A little situational background:
Mountain lions stay with their mother for 18 months before they ‘disperse,’ or, go off on their own. The 2-year-old lion that was recently captured in North Phoenix had not been dispersed from his mother for very long. Unfortunately, he entered an urban area; he was most likely chased out of his original habitat by the dominant male lion in the area. Had he not moved out, the adult male lion in the territory he was in would have killed him. Arizona Game and Fish did not want to capture the lion, so they gave him ample opportunity to leave. The fact that he didn’t leave created worry about human safety. He did not seem that uncomfortable with humans around. That is a big concern. They were left with only two options: euthanize him or place him in a licensed sanctuary facility
Reasons to remove an animal from the wild:
- Close contact with humans (to protect human safety).
- Habituation - usually caused by people feeding the animal (another human safety concern).
- Failure of the animal to leave an inhabited area (cause for future issues with that animal).
Reasons wildlife can’t always be relocated:
- Disease. You could be transferring a disease into another population which could be devastating.
- Safety issues. If an animal shows signs of being habituated (lack of fear of humans, nuisance activities) the likelihood of future trouble is extremely high.
- Territory. Male lions are very territorial. No matter where you put them you are putting them in another male’s territory. That’s not fair to either lion.
- Aggression. Male lions will chase off or kill other males in their territory. What we may see as a large swath of open land is some lion’s territory, and they will defend their territory to death. (If you were dropped into a strange country, you would not know where the food or water is, and if the residents did not want you in their neighborhood, your chances of survival would be very low.)
- Survival Rates. The survival rate of relocated wildlife ranges from 20-50%, depending on the species. It is always best to leave them and not relocate them. But when they become a public safety issue, that is not always possible.
Sadly, options for large predators – like adult, male mountain lions - are very limited.

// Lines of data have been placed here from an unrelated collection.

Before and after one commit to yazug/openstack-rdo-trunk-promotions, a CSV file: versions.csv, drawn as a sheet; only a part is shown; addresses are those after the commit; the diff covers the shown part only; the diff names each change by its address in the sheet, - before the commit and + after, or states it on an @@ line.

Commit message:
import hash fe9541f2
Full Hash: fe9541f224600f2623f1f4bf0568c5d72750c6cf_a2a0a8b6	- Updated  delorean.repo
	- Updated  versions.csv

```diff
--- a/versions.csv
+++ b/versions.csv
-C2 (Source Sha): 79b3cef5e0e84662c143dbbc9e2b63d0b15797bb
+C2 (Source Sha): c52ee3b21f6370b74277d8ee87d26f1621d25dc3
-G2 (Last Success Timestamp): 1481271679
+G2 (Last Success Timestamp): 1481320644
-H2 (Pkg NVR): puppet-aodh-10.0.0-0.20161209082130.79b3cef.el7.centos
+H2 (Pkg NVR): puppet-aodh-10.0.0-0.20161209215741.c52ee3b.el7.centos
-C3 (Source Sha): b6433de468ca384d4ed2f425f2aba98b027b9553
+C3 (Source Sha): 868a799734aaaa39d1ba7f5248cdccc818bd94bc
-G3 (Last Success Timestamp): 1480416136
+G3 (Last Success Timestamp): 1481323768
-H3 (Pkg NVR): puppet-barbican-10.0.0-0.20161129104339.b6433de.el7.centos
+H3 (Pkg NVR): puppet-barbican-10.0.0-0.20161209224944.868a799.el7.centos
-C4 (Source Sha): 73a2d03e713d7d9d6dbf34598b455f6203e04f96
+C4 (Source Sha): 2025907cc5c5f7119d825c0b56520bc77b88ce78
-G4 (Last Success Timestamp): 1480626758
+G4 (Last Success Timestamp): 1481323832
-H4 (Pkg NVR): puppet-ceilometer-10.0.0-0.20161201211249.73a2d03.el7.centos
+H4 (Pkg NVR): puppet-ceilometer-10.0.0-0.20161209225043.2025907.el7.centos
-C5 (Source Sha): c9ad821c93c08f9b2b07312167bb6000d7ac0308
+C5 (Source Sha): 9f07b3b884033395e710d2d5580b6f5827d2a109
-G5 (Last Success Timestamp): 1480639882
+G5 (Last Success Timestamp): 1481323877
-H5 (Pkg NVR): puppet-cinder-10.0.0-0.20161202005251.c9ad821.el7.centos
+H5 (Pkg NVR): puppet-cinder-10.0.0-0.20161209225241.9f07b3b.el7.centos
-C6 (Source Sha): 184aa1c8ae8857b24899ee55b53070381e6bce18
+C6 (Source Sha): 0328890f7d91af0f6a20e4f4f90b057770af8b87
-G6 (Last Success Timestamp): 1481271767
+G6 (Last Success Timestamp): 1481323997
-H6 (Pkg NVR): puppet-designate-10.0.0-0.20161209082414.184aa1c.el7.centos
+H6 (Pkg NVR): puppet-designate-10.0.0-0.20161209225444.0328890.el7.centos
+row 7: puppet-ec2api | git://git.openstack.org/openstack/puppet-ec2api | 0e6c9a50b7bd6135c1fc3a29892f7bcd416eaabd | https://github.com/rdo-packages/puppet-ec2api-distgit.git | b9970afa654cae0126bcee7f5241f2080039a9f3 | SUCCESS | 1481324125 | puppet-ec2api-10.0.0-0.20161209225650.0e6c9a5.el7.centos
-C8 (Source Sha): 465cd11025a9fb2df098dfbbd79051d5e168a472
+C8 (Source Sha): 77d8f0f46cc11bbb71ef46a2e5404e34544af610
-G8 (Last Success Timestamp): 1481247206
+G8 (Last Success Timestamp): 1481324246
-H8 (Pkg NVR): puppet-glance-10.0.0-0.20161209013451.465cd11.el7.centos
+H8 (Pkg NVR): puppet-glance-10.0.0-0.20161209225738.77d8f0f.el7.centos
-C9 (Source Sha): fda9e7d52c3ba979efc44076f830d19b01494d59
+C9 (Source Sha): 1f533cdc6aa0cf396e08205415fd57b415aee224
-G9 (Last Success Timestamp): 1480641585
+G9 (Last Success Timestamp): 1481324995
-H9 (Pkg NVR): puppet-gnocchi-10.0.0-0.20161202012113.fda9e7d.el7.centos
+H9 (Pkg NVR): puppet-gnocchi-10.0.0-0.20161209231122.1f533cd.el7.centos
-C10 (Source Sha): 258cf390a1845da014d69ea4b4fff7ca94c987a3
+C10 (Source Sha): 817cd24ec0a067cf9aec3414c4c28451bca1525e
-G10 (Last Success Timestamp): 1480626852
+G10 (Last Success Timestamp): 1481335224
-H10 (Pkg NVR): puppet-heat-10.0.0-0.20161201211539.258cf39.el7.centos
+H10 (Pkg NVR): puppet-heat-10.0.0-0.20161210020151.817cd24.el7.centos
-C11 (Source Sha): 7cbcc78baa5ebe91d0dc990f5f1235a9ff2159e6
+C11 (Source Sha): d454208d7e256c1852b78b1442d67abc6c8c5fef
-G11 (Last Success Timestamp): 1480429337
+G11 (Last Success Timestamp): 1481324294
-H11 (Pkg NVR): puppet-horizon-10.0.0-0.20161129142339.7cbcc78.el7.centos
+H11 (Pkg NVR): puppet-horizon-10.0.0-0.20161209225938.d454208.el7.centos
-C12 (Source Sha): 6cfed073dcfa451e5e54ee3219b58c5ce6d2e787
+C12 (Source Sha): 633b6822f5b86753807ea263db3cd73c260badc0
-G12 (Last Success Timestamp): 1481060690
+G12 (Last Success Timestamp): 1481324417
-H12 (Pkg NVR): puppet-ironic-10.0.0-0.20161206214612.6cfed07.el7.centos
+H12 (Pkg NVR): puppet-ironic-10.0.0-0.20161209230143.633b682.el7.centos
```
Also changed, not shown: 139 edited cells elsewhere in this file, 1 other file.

In this case AZGFD decided to place him rather than euthanizing him. SWCC is thankful that they made the choice to place him with us.